Egypt, Ethiopia and Sudan have signed an initial agreement to end a long-running dispute over how to share water from the Nile River that runs through the three countries.
The move follows years of rising tensions over plans by the Ethiopian government to construct a massive new dam it hopes will help alleviate some of its electricity shortages, which threatened to lead to war just two years ago.
Egyptian president Abdel-Fattah el-Sissi, Sudanese president Omar Bashir and Ethiopian prime minister Hailemariam Desalegn welcomed the agreement in speeches in Khartoum’s Republican Palace yesterday.
They earlier watched a short film about the Grand Renaissance Dam that highlighted how it could benefit the region. Officials from the three countries hammered out the agreement in recent talks in Khartoum.
“I confirm the construction of the Renaissance Dam will not cause any damage to our three states and especially to the Egyptian people,” Mr Desalegn said at the signing ceremony.
Ethiopia claims the dam will allow it to reclaim its fair share of Nile water, but the $4.2 billion (£2.8bn) hydroelectric project has raised fears in Egypt over shortages. The Nile provides almost all of the desert nation’s water needs.
Colonial-era treaties dating back to 1929 and 1959 have until now given Sudan and Egypt the legal right to an 87 per cent share of Nile water, as well as a veto power over any upstream projects in neighbouring countries.
A previous effort to break the deadlock in 2010, dubbed the Nile Basin Initiative, attempted to agree an end to the veto power but collapsed when Sudan and Egypt refused to sign.
In a controversial move in 2013, Ethiopia began work to divert the Blue Nile, one of the river’s two major tributaries, without informing its neighbours.
The unilateral step prompted Egypt’s then president, Mohamed Morsi, to say that while he wanted to avoid a war over the world’s longest river, he would not allow his country’s water supply to be endangered by the dam. At the height of the tensions, Ethiopian politicians were overheard in a TV broadcast proposing to take military action over the dam.

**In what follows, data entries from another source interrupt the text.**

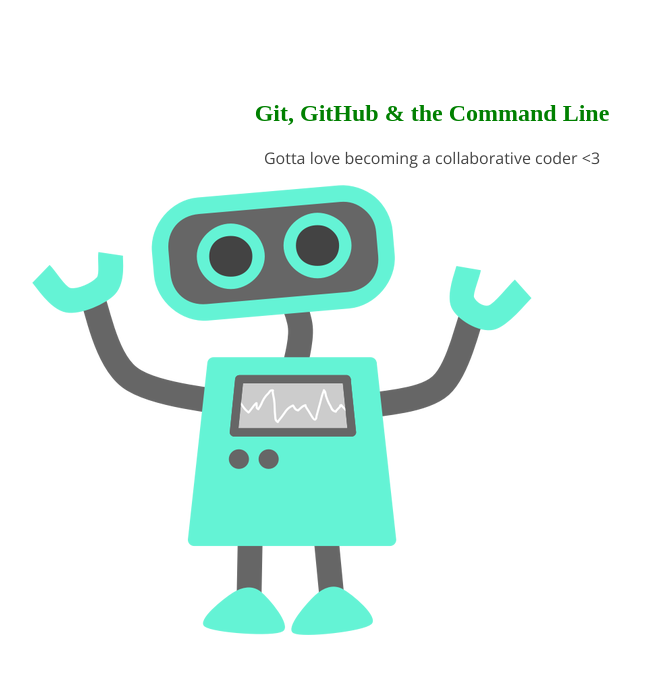
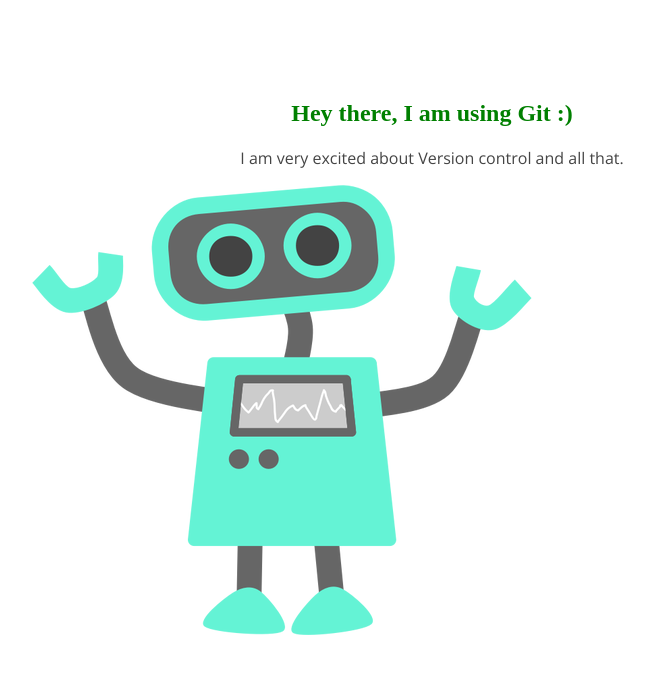
Before and after one commit to sergeinacio/my-new-repository, a plain HTML site: page index.html in a window 1280 px wide. Shown: the whole page, without its empty margins (208-862 px from the left). Drawn offline with nearby package versions, Linux system fonts and the light colour scheme.

Commit message:
index.html changed

```diff
--- a/index.html
+++ b/index.html
@@ -8,8 +8,8 @@
 </head>
 <body>
 	<section>
-		<h1>Git, GitHub & the Command Line</h1>
-		<p>Gotta love becoming a collaborative coder <3</p>
+		<h1>Hey there, I am using Git :)</h1>
+		<p>I am very excited about Version control and all that.</p>
 		<img src="img/happy-blue-robot.png">
 	</section>
 </body>
```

Ethiopia now wants to replace a 1929 treaty, written by the region’s British former colonial masters, that awarded veto power over any upstream projects on the Nile to Egypt.
Mr Morsi’s successor signed the deal yesterday but added that Egyptians still feared the potential impact of the dam.
Mr el-Sissi said: “The Renaissance Dam project represents a source of development for the millions of Ethiopia’s citizens through producing green and sustainable energy, but for their brothers living on the banks of that very Nile in Egypt, and who approximately equal them in numbers, it represents a source of concern and worry.
“This is because the Nile is their only source of water, in fact their source of life.”
Egypt’s National Planning Institute estimates the country’s population will reach 150 million by 2050, meaning it will need an additional 21 billion cubic metres of water per year to meet its projected demands.
Ethiopia says the dam will eventually provide 6,000 megawatts when it is completed in 2017, and that the Blue Nile will be allowed to resume its natural course. Other upstream Nile basin countries have given their backing to Ethiopia’s stance, including Rwanda, Tanzania, Uganda, Kenya and Burundi.